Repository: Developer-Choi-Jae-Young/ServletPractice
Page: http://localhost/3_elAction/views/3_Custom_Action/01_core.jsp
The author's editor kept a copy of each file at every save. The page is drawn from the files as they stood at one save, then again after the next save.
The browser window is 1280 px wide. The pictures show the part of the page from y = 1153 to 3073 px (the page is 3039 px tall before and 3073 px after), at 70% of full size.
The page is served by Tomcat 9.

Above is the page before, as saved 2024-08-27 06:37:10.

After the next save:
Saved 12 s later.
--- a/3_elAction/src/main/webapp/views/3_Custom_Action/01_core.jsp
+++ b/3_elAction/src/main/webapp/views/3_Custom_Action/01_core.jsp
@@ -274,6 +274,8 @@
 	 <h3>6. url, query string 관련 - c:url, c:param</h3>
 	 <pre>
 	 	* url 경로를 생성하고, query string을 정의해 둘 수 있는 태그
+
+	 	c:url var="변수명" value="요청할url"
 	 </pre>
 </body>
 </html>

**Exercise:** Return every line of the data unchanged.

**Exercise result:**
Repository: Developer-Choi-Jae-Young/ServletPractice
Page: http://localhost/3_elAction/views/3_Custom_Action/01_core.jsp
The author's editor kept a copy of each file at every save. The page is drawn from the files as they stood at one save, then again after the next save.
The browser window is 1280 px wide. The pictures show the part of the page from y = 1153 to 3073 px (the page is 3039 px tall before and 3073 px after), at 70% of full size.
The page is served by Tomcat 9.

Above is the page before, as saved 2024-08-27 06:37:10.

After the next save:
Saved 12 s later.
--- a/3_elAction/src/main/webapp/views/3_Custom_Action/01_core.jsp
+++ b/3_elAction/src/main/webapp/views/3_Custom_Action/01_core.jsp
@@ -274,6 +274,8 @@
 	 <h3>6. url, query string 관련 - c:url, c:param</h3>
 	 <pre>
 	 	* url 경로를 생성하고, query string을 정의해 둘 수 있는 태그
+
+	 	c:url var="변수명" value="요청할url"
 	 </pre>
 </body>
 </html>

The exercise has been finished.